Start of Dataset records

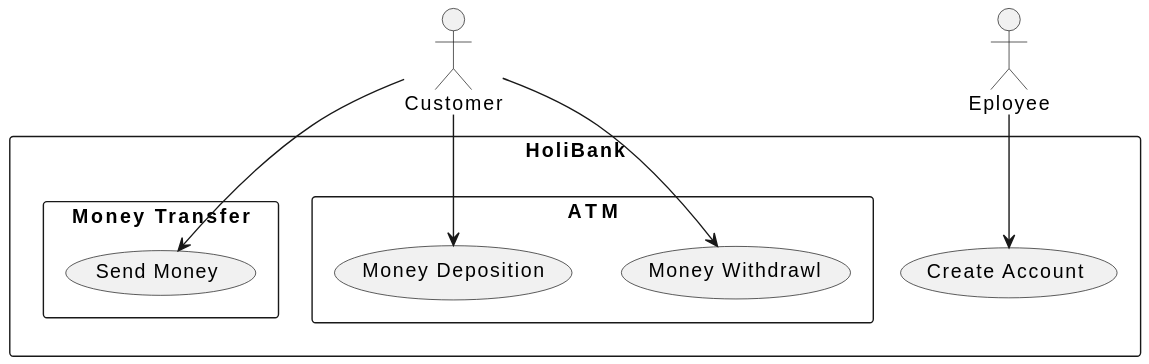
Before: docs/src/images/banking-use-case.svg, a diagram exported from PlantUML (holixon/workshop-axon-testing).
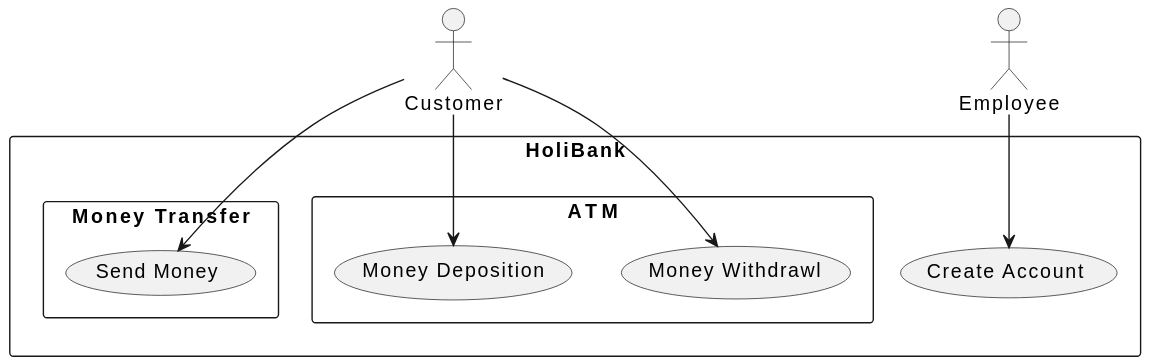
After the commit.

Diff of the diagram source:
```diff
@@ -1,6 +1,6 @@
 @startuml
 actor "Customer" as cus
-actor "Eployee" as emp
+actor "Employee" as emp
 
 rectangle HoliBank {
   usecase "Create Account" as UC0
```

End of Dataset records
Start of Dataset records

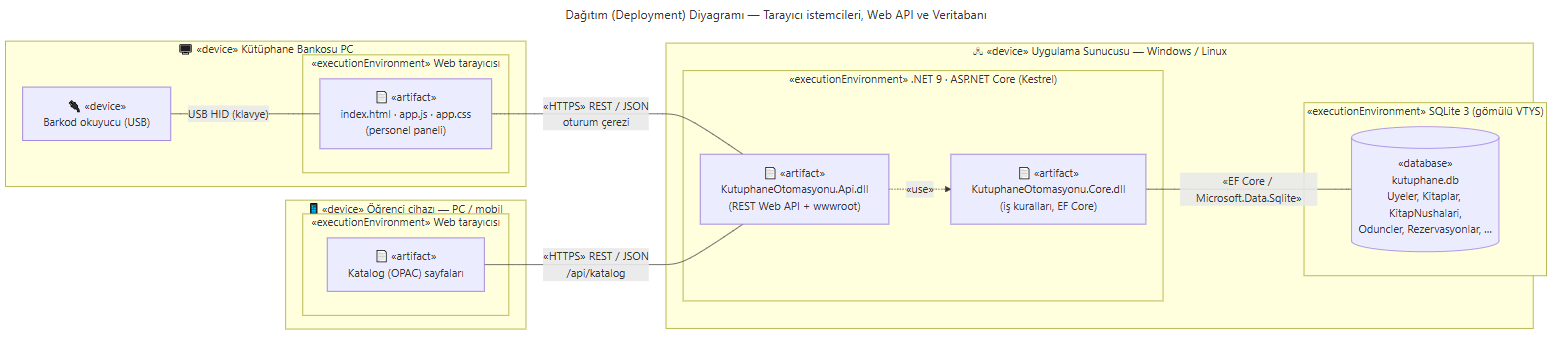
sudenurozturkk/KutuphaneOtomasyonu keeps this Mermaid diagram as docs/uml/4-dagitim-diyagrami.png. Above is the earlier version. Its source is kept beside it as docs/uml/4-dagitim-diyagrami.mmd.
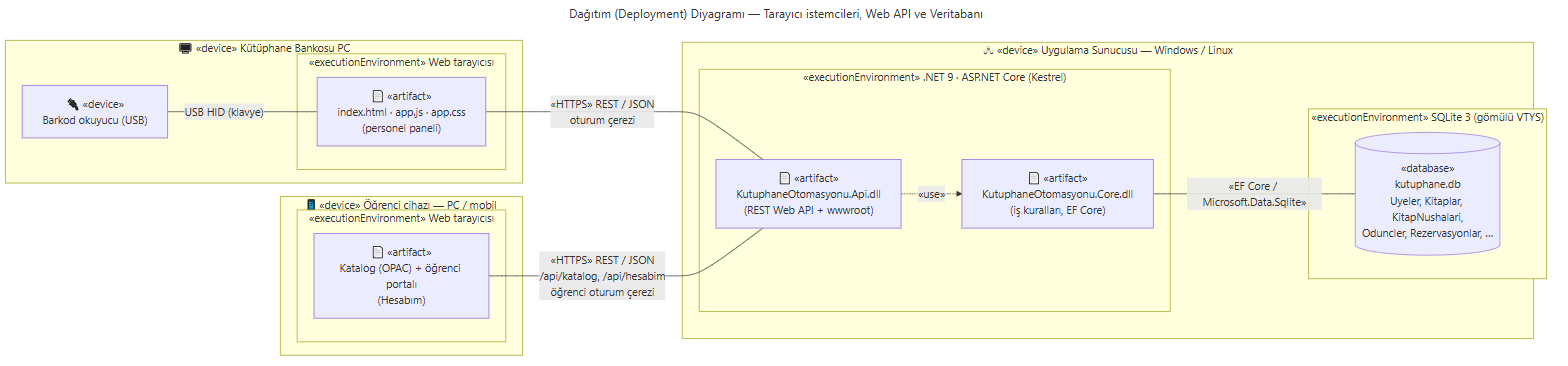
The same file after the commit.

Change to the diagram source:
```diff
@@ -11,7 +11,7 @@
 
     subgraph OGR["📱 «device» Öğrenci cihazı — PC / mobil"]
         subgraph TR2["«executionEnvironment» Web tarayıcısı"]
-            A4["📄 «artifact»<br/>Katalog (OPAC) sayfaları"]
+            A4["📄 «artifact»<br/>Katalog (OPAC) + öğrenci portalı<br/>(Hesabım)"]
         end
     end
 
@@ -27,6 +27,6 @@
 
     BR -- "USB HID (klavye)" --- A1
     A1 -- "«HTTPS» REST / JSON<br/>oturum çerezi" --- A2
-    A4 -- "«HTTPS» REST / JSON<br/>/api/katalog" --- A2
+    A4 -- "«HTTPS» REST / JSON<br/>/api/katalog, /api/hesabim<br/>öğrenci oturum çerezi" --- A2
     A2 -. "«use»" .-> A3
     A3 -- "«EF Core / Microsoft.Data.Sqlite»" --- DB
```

End of Dataset records

_What the task asks_
Pull every line that holds the string "subgraph" out of the records.

_Solution for this exercise_
     subgraph OGR["📱 «device» Öğrenci cihazı — PC / mobil"]
         subgraph TR2["«executionEnvironment» Web tarayıcısı"]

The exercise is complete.